What Romney didn't discuss was how corporations became people. If he had, he would've had to explain how corporate personhood came about.

The key here is an 1886 U.S. Supreme Court decision on taxes, Santa Clara County v. Southern Pacific Railroad Co. While the Supreme Court ruled in the railroad's favor -- arguing corporations are entitled to 14th Amendment protections -- it said nothing about corporate "personhood." A court reporter did.

Specifically, a court reporter -- not a Supreme Court justice -- wrote in the Santa Clara summary head notes that corporations enjoy the same rights as a U.S. citizen. Corporate America has been running with this ruling ever since (yes, I've deliberately oversimplified the primary issues here). And just like that -- and with no birth certificate -- corporations now have the same rights and protections as any U.S. citizen.

Later, the Supreme Court ruled in Buckley v. Valeo (1976) that spending money on elections is a form of constitutionally protected free speech.

This was followed with a 5-4 decision in Citizens United v. Federal Elections Commission (2010), which effectively allows corporations to spend what they want on political campaigns.

The result?

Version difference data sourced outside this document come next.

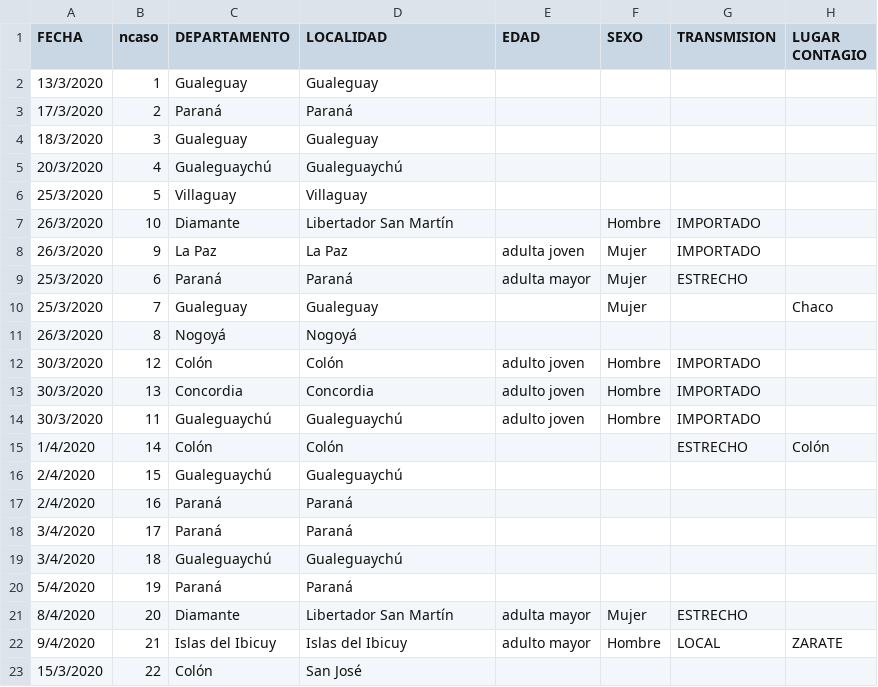
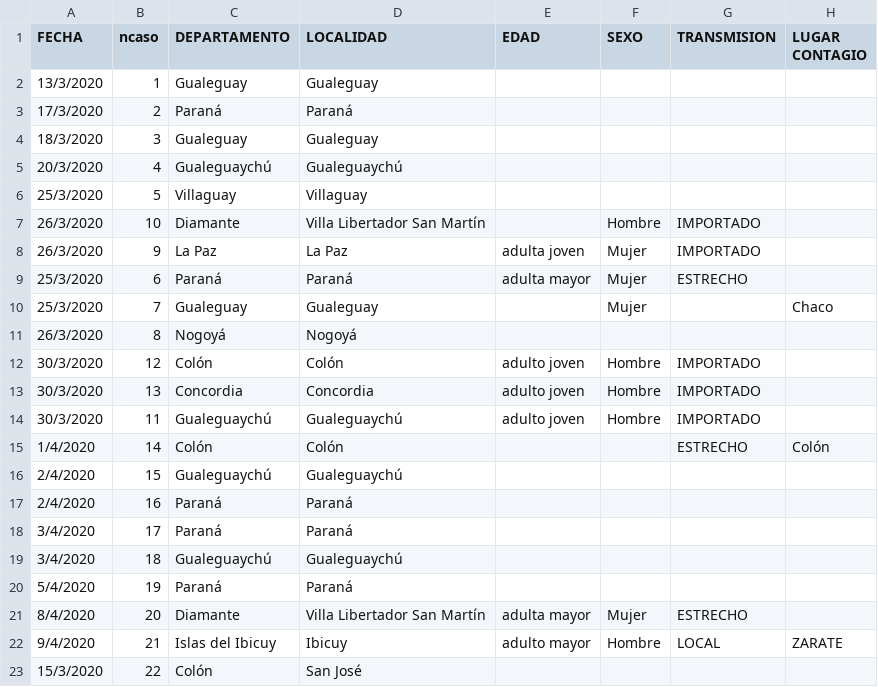
Before and after one commit to GIBD/covid, a CSV file: data/entre_rios_casos.csv, drawn as a sheet.

Commit message:
detalle departamentos

```diff
--- a/data/entre_rios_casos.csv
+++ b/data/entre_rios_casos.csv
@@ -6,3 +6,3 @@ FECHA;ncaso;DEPARTAMENTO;LOCALIDAD;EDAD;SEXO;TRANSMISION;LUGAR CONTAGIO
 25/3/2020;5;Villaguay;Villaguay;;;;
-26/3/2020;10;Diamante;Libertador San Martín;;Hombre;IMPORTADO;
+26/3/2020;10;Diamante;Villa Libertador San Martín;;Hombre;IMPORTADO;
 26/3/2020;9;La Paz;La Paz;adulta joven;Mujer;IMPORTADO;
@@ -20,4 +20,4 @@ FECHA;ncaso;DEPARTAMENTO;LOCALIDAD;EDAD;SEXO;TRANSMISION;LUGAR CONTAGIO
 5/4/2020;19;Paraná;Paraná;;;;
-8/4/2020;20;Diamante;Libertador San Martín;adulta mayor;Mujer;ESTRECHO;
-9/4/2020;21;Islas del Ibicuy;Islas del Ibicuy;adulto mayor;Hombre;LOCAL;ZARATE
+8/4/2020;20;Diamante;Villa Libertador San Martín;adulta mayor;Mujer;ESTRECHO;
+9/4/2020;21;Islas del Ibicuy;Ibicuy;adulto mayor;Hombre;LOCAL;ZARATE
 15/3/2020;22;Colón;San José;;;;
```
Also changed, not shown: 8 other files.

Because of the functional equivalent of a typo (1886), corporations are considered people who can speak (1976) as loudly and brashly as they want (2010).

Conversely, citizens in the streets of America are given strict limits (time, place, voice) as to how they can exercise their constitutional rights. And it's distorting our political picture.

If you don't see the picture, here's what's wrong:

* Corporations are legal abstracts, created by the state. Per the Enlightenment, constitutional protections were designed for citizens whose rights were historically abused by large corporate entities and the state.

* Corporate "personhood" status was a legal accident. No claim to citizen rights should rest on the functional equivalent of a typo.

* If we can't yell "fire" in a crowded theater, corporations shouldn't be able to set fire to political campaigns. The Citizens United ruling went too far.

* Unlike most citizens, corporations can directly lobby and get favorable legislation, regular bailouts, subsidies, generous tax write-offs, legal exemptions, limited liability, and can live on indefinitely.

* Foreign subsidiaries can access Madison Avenue, which can distort and elevate their foreign "voice" above most U.S. citizens.

* Corporations find legal cover under proprietary rights (trade secrets) and legal settlements (or fines). This allows corporations to distort and hide their voice.

Our Constitution was created to protect citizens from corporate and state abuses. One way to address the trend of corporate money swamping broader national priorities is to consider what Mr. Moxley has suggested for some time now: "If you can't vote, you can't contribute."

It won't solve all our problems, but it's a start.

Mark A. Martinez, Ph.D., author of "The Myth of the Free Market," is a professor of political science at Cal State Bakersfield.

Long story short? Citizens United needs to be reversed.
- Mark

1 comment:

Laura Hart said...


Just want to give Kudos, awesome blog. Great job laying out the information in a way that everyone can read it.

This article I think touches on some of the most important topics which could change the way this country operates.

Keeping corporate spending or puppeteering politicians with great amounts of cash, could quickly help even the playing field.

Corporations are certainly not individuals and should not be treated as such.

They are gargantuan businesses who have lost touch with the consumers as well as their own employees.

Again, another place to start making real change would be to end the strangle hold these companies have on our country.

Obviously, if they were bailed out, they must be doing something wrong.

We should not bail any of them out, more so, we need to focus on ending the monopolies, that hold us hostage.

Thank you, Mark, I look forward to reading more of your insightful posts.

Laura Hart